### What the task asks
The copy you produce must repeat each record exactly and contain no pictures.

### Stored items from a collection
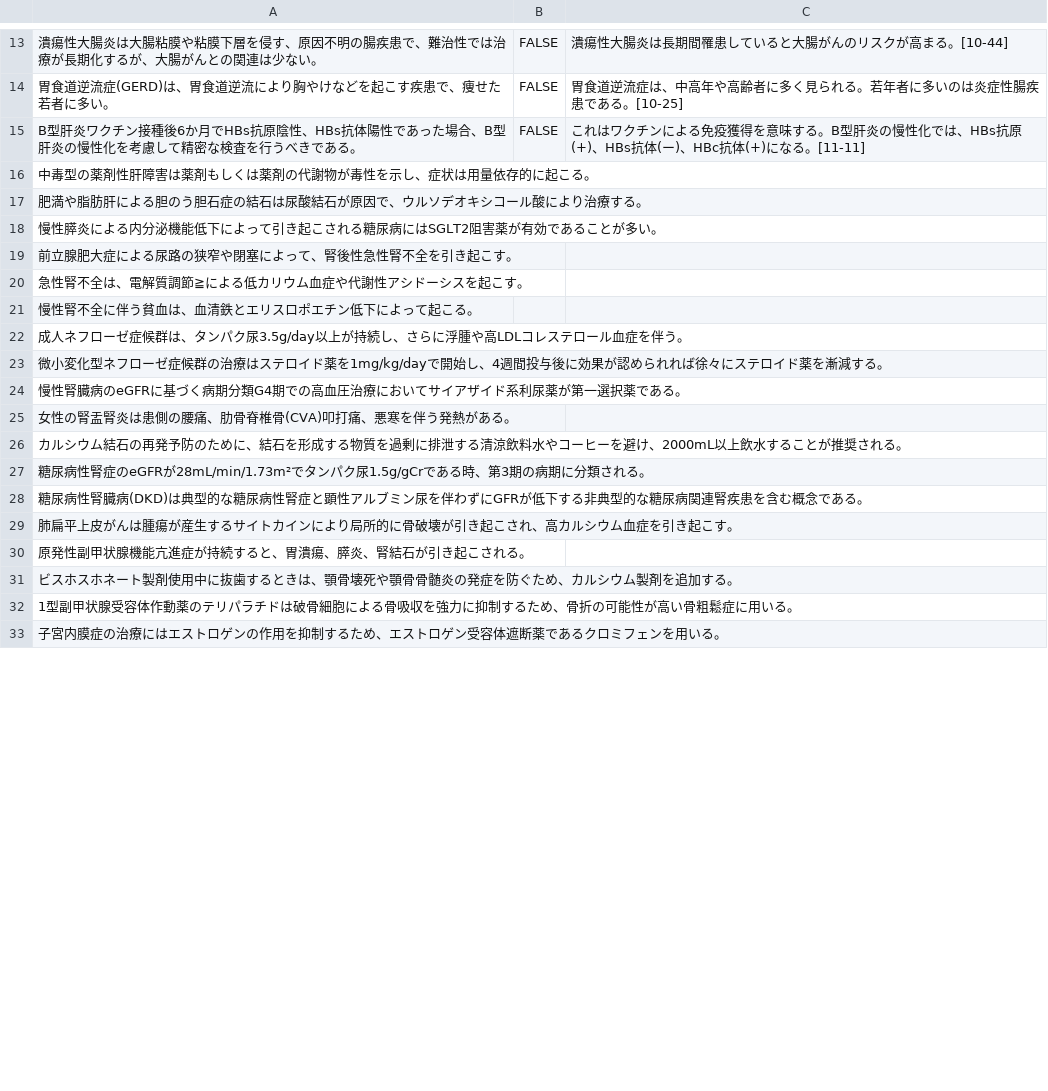
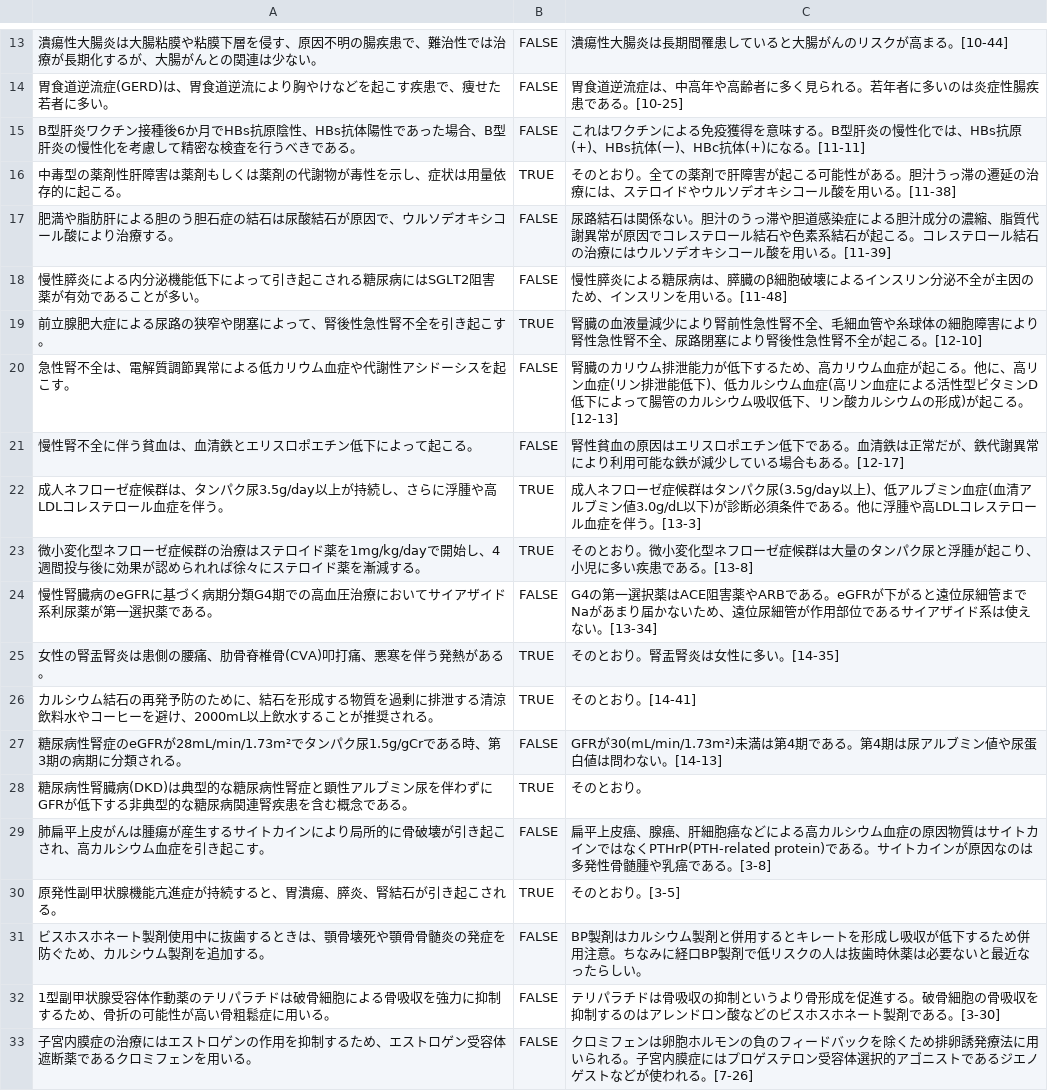
Before and after one commit to yakug/quiz-yakuchi2, a CSV file: questions.csv, drawn as a sheet; only a part is shown, gaps mark what is left out; removed rows and columns are numbered as before the commit, all else as after; the diff covers the shown part only; the diff names each change by its address in the sheet, - before the commit and + after, or states it on an @@ line.

Commit message:
Update questions.csv

```diff
--- a/questions.csv
+++ b/questions.csv
-B16: (empty)
+B16: TRUE
-C16: (empty)
+C16: そのとおり。全ての薬剤で肝障害が起こる可能性がある。胆汁うっ滞の遷延の治療には、ステロイドやウルソデオキシコール酸を用いる。[11-38]
-B17:B18: (empty)
+B17:B18: FALSE
-C17: (empty)
+C17: 尿路結石は関係ない。胆汁のうっ滞や胆道感染症による胆汁成分の濃縮、脂質代謝異常が原因でコレステロール結石や色素系結石が起こる。コレステロール結石の治療にはウルソデオキシコール酸を用いる。[11-39]
-C18: (empty)
+C18: 慢性膵炎による糖尿病は、膵臓のβ細胞破壊によるインスリン分泌不全が主因のため、インスリンを用いる。[11-48]
-B19: (empty)
+B19: TRUE
-C19: (empty)
+C19: 腎臓の血液量減少により腎前性急性腎不全、毛細血管や糸球体の細胞障害により腎性急性腎不全、尿路閉塞により腎後性急性腎不全が起こる。[12-10]
-row 20: 急性腎不全は、電解質調節≧による低カリウム血症や代謝性アシドーシスを起こす。
+row 20: 急性腎不全は、電解質調節異常による低カリウム血症や代謝性アシドーシスを起こす。 | FALSE | 腎臓のカリウム排泄能力が低下するため、高カリウム血症が起こる。他に、高リン血症(リン排泄能低下)、低カルシウム血症(高リン血症による活性型ビタミンD低下によって腸管のカルシウム吸収低下、リン酸カルシウムの形成)が起こる。[12-13]
-B21: (empty)
+B21: FALSE
-C21: (empty)
+C21: 腎性貧血の原因はエリスロポエチン低下である。血清鉄は正常だが、鉄代謝異常により利用可能な鉄が減少している場合もある。[12-17]
-B22:B23: (empty)
+B22:B23: TRUE
-C22: (empty)
+C22: 成人ネフローゼ症候群はタンパク尿(3.5g/day以上)、低アルブミン血症(血清アルブミン値3.0g/dL以下)が診断必須条件である。他に浮腫や高LDLコレステロール血症を伴う。[13-3]
-C23: (empty)
+C23: そのとおり。微小変化型ネフローゼ症候群は大量のタンパク尿と浮腫が起こり、小児に多い疾患である。[13-8]
-B24: (empty)
+B24: FALSE
-C24: (empty)
+C24: G4の第一選択薬はACE阻害薬やARBである。eGFRが下がると遠位尿細管までNaがあまり届かないため、遠位尿細管が作用部位であるサイアザイド系は使えない。[13-34]
-B25:B26: (empty)
+B25:B26: TRUE
-C25: (empty)
+C25: そのとおり。腎盂腎炎は女性に多い。[14-35]
-C26: (empty)
+C26: そのとおり。[14-41]
-B27: (empty)
+B27: FALSE
-C27: (empty)
+C27: GFRが30(mL/min/1.73m²)未満は第4期である。第4期は尿アルブミン値や尿蛋白値は問わない。[14-13]
-B28: (empty)
+B28: TRUE
-C28: (empty)
+C28: そのとおり。
-B29: (empty)
+B29: FALSE
-C29: (empty)
+C29: 扁平上皮癌、腺癌、肝細胞癌などによる高カルシウム血症の原因物質はサイトカインではなくPTHrP(PTH-related protein)である。サイトカインが原因なのは多発性骨髄腫や乳癌である。[3-8]
-B30: (empty)
+B30: TRUE
-C30: (empty)
+C30: そのとおり。[3-5]
-B31:B33: (empty)
+B31:B33: FALSE
-C31: (empty)
+C31: BP製剤はカルシウム製剤と併用するとキレートを形成し吸収が低下するため併用注意。ちなみに経口BP製剤で低リスクの人は抜歯時休薬は必要ないと最近なったらしい。
-C32: (empty)
+C32: テリパラチドは骨吸収の抑制というより骨形成を促進する。破骨細胞の骨吸収を抑制するのはアレンドロン酸などのビスホスホネート製剤である。[3-30]
-C33: (empty)
+C33: クロミフェンは卵胞ホルモンの負のフィードバックを除くため排卵誘発療法に用いられる。子宮内膜症にはプロゲステロン受容体選択的アゴニストであるジエノゲストなどが使われる。[7-26]
```
Also changed, not shown: 34 edited cells elsewhere in this file.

### Finished exercise
Before and after one commit to yakug/quiz-yakuchi2, a CSV file: questions.csv, drawn as a sheet; only a part is shown, gaps mark what is left out; removed rows and columns are numbered as before the commit, all else as after; the diff covers the shown part only; the diff names each change by its address in the sheet, - before the commit and + after, or states it on an @@ line.

Commit message:
Update questions.csv

```diff
--- a/questions.csv
+++ b/questions.csv
-B16: (empty)
+B16: TRUE
-C16: (empty)
+C16: そのとおり。全ての薬剤で肝障害が起こる可能性がある。胆汁うっ滞の遷延の治療には、ステロイドやウルソデオキシコール酸を用いる。[11-38]
-B17:B18: (empty)
+B17:B18: FALSE
-C17: (empty)
+C17: 尿路結石は関係ない。胆汁のうっ滞や胆道感染症による胆汁成分の濃縮、脂質代謝異常が原因でコレステロール結石や色素系結石が起こる。コレステロール結石の治療にはウルソデオキシコール酸を用いる。[11-39]
-C18: (empty)
+C18: 慢性膵炎による糖尿病は、膵臓のβ細胞破壊によるインスリン分泌不全が主因のため、インスリンを用いる。[11-48]
-B19: (empty)
+B19: TRUE
-C19: (empty)
+C19: 腎臓の血液量減少により腎前性急性腎不全、毛細血管や糸球体の細胞障害により腎性急性腎不全、尿路閉塞により腎後性急性腎不全が起こる。[12-10]
-row 20: 急性腎不全は、電解質調節≧による低カリウム血症や代謝性アシドーシスを起こす。
+row 20: 急性腎不全は、電解質調節異常による低カリウム血症や代謝性アシドーシスを起こす。 | FALSE | 腎臓のカリウム排泄能力が低下するため、高カリウム血症が起こる。他に、高リン血症(リン排泄能低下)、低カルシウム血症(高リン血症による活性型ビタミンD低下によって腸管のカルシウム吸収低下、リン酸カルシウムの形成)が起こる。[12-13]
-B21: (empty)
+B21: FALSE
-C21: (empty)
+C21: 腎性貧血の原因はエリスロポエチン低下である。血清鉄は正常だが、鉄代謝異常により利用可能な鉄が減少している場合もある。[12-17]
-B22:B23: (empty)
+B22:B23: TRUE
-C22: (empty)
+C22: 成人ネフローゼ症候群はタンパク尿(3.5g/day以上)、低アルブミン血症(血清アルブミン値3.0g/dL以下)が診断必須条件である。他に浮腫や高LDLコレステロール血症を伴う。[13-3]
-C23: (empty)
+C23: そのとおり。微小変化型ネフローゼ症候群は大量のタンパク尿と浮腫が起こり、小児に多い疾患である。[13-8]
-B24: (empty)
+B24: FALSE
-C24: (empty)
+C24: G4の第一選択薬はACE阻害薬やARBである。eGFRが下がると遠位尿細管までNaがあまり届かないため、遠位尿細管が作用部位であるサイアザイド系は使えない。[13-34]
-B25:B26: (empty)
+B25:B26: TRUE
-C25: (empty)
+C25: そのとおり。腎盂腎炎は女性に多い。[14-35]
-C26: (empty)
+C26: そのとおり。[14-41]
-B27: (empty)
+B27: FALSE
-C27: (empty)
+C27: GFRが30(mL/min/1.73m²)未満は第4期である。第4期は尿アルブミン値や尿蛋白値は問わない。[14-13]
-B28: (empty)
+B28: TRUE
-C28: (empty)
+C28: そのとおり。
-B29: (empty)
+B29: FALSE
-C29: (empty)
+C29: 扁平上皮癌、腺癌、肝細胞癌などによる高カルシウム血症の原因物質はサイトカインではなくPTHrP(PTH-related protein)である。サイトカインが原因なのは多発性骨髄腫や乳癌である。[3-8]
-B30: (empty)
+B30: TRUE
-C30: (empty)
+C30: そのとおり。[3-5]
-B31:B33: (empty)
+B31:B33: FALSE
-C31: (empty)
+C31: BP製剤はカルシウム製剤と併用するとキレートを形成し吸収が低下するため併用注意。ちなみに経口BP製剤で低リスクの人は抜歯時休薬は必要ないと最近なったらしい。
-C32: (empty)
+C32: テリパラチドは骨吸収の抑制というより骨形成を促進する。破骨細胞の骨吸収を抑制するのはアレンドロン酸などのビスホスホネート製剤である。[3-30]
-C33: (empty)
+C33: クロミフェンは卵胞ホルモンの負のフィードバックを除くため排卵誘発療法に用いられる。子宮内膜症にはプロゲステロン受容体選択的アゴニストであるジエノゲストなどが使われる。[7-26]
```
Also changed, not shown: 34 edited cells elsewhere in this file.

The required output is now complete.